[Image comparison data]
********
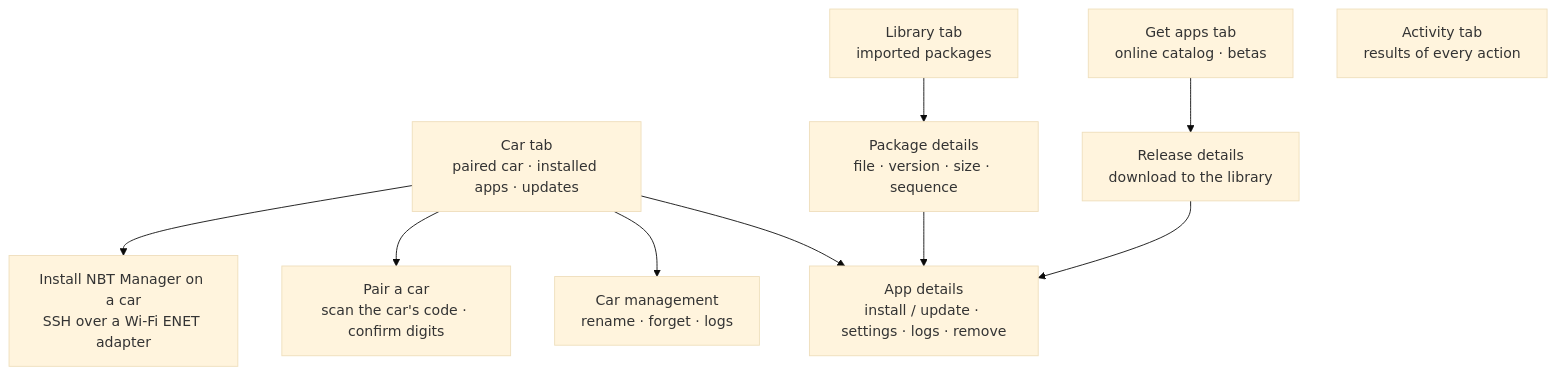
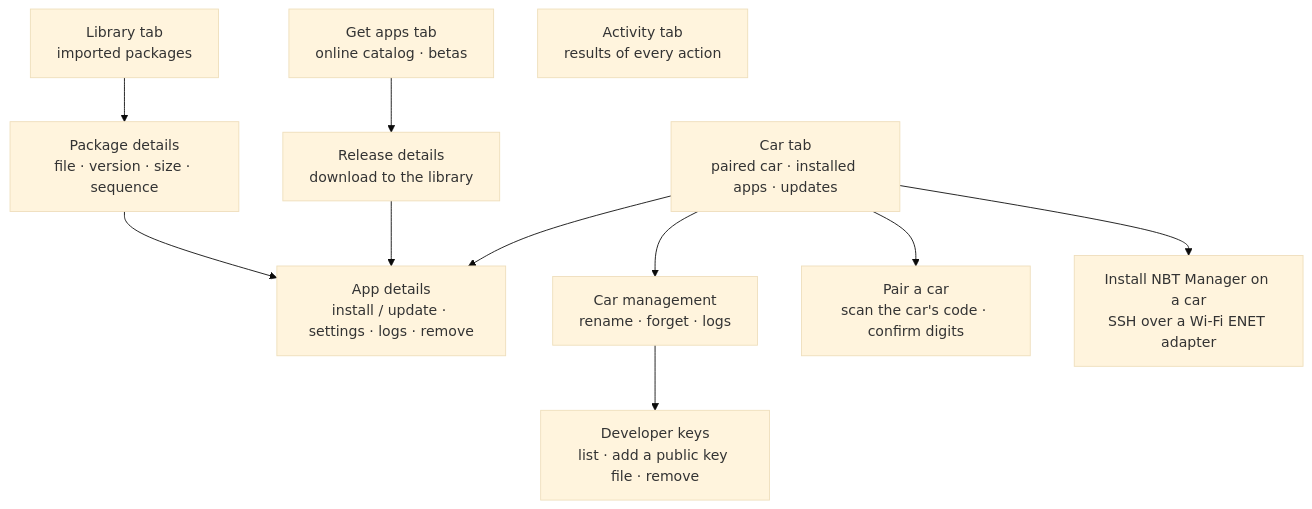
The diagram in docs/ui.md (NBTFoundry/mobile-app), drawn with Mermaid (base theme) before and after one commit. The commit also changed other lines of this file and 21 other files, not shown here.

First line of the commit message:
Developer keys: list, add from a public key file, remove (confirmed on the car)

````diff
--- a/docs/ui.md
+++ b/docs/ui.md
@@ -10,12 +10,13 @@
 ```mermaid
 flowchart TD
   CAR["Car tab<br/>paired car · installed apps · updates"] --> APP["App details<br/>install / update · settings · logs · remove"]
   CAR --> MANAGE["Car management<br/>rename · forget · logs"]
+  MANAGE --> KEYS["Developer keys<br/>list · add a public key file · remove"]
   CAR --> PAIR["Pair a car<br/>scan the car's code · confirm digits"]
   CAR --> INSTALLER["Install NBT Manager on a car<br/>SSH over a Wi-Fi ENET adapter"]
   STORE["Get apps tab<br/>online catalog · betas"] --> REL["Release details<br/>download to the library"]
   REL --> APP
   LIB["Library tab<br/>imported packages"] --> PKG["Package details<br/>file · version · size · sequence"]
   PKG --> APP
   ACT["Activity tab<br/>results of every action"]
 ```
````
********
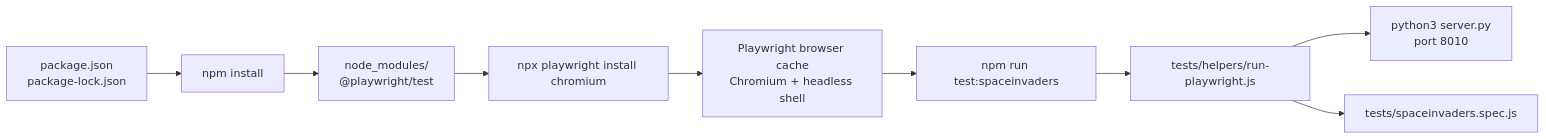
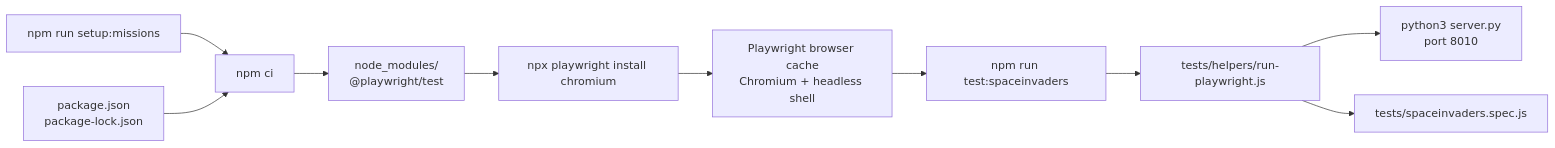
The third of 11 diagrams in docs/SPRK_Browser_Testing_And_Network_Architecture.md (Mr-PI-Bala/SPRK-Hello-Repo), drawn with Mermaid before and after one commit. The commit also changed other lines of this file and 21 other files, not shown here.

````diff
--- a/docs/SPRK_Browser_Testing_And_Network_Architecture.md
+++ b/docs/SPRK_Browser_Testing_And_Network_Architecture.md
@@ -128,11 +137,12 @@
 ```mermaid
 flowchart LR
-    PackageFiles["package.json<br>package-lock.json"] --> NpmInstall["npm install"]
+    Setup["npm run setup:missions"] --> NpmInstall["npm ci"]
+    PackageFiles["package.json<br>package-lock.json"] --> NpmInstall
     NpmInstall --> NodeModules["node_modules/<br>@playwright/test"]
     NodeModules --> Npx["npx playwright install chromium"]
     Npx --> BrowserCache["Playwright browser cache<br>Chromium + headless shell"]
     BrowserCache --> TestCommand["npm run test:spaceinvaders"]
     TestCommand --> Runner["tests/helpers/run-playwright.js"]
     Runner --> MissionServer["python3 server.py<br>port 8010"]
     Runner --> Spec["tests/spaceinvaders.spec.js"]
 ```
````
********
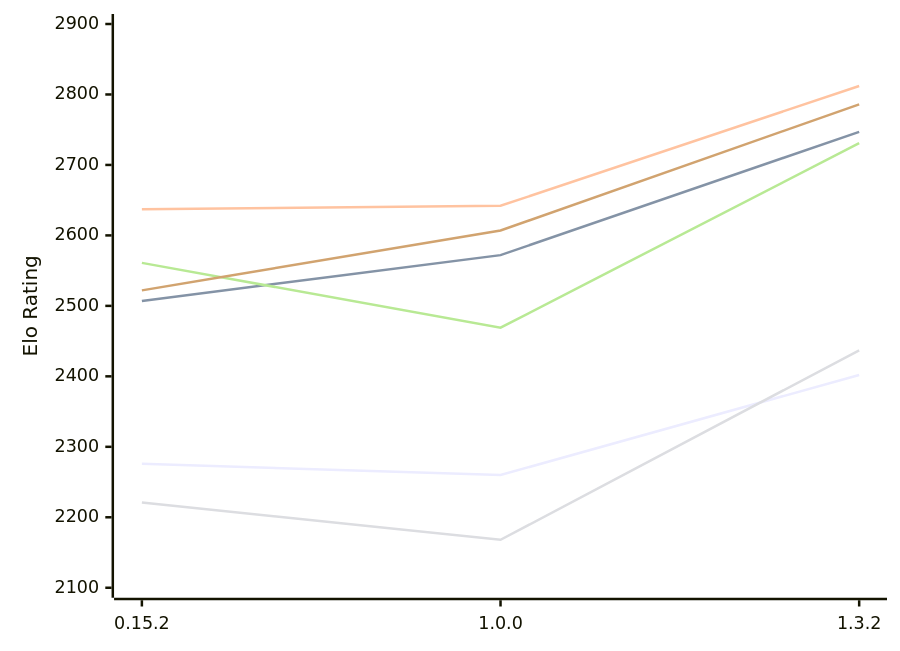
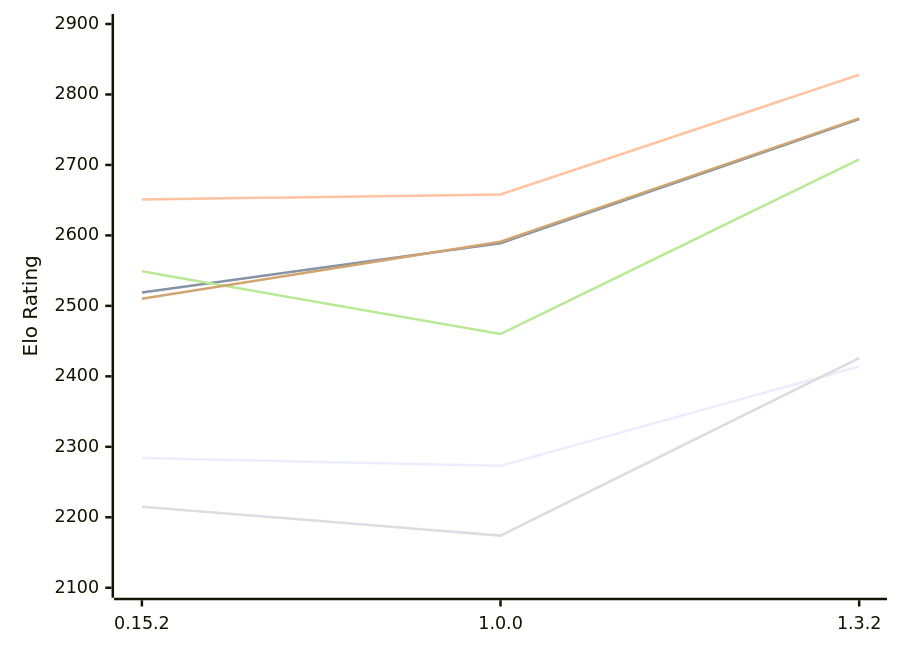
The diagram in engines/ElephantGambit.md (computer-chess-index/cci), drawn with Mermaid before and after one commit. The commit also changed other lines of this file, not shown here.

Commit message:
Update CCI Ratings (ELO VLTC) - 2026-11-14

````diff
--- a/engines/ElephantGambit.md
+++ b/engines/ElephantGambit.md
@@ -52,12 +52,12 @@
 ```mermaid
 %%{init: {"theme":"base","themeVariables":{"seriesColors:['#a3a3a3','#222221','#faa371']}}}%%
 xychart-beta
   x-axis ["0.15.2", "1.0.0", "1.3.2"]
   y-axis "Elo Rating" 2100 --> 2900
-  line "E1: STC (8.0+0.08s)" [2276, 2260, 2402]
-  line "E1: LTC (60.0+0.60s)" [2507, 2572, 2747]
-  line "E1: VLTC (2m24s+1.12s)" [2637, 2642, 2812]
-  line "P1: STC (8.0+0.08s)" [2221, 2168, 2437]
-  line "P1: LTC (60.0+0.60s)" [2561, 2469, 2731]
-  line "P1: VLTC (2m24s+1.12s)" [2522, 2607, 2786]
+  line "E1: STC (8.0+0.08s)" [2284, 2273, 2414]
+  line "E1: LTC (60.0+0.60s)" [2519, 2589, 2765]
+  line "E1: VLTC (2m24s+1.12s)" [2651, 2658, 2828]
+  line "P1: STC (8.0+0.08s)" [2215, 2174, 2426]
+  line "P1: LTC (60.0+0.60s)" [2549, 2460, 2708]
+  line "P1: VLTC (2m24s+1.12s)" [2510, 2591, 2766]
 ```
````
********
Search the records above for the string "PackageFiles" and copy each line that holds it.

-    PackageFiles["package.json<br>package-lock.json"] --> NpmInstall["npm install"]
+    PackageFiles["package.json<br>package-lock.json"] --> NpmInstall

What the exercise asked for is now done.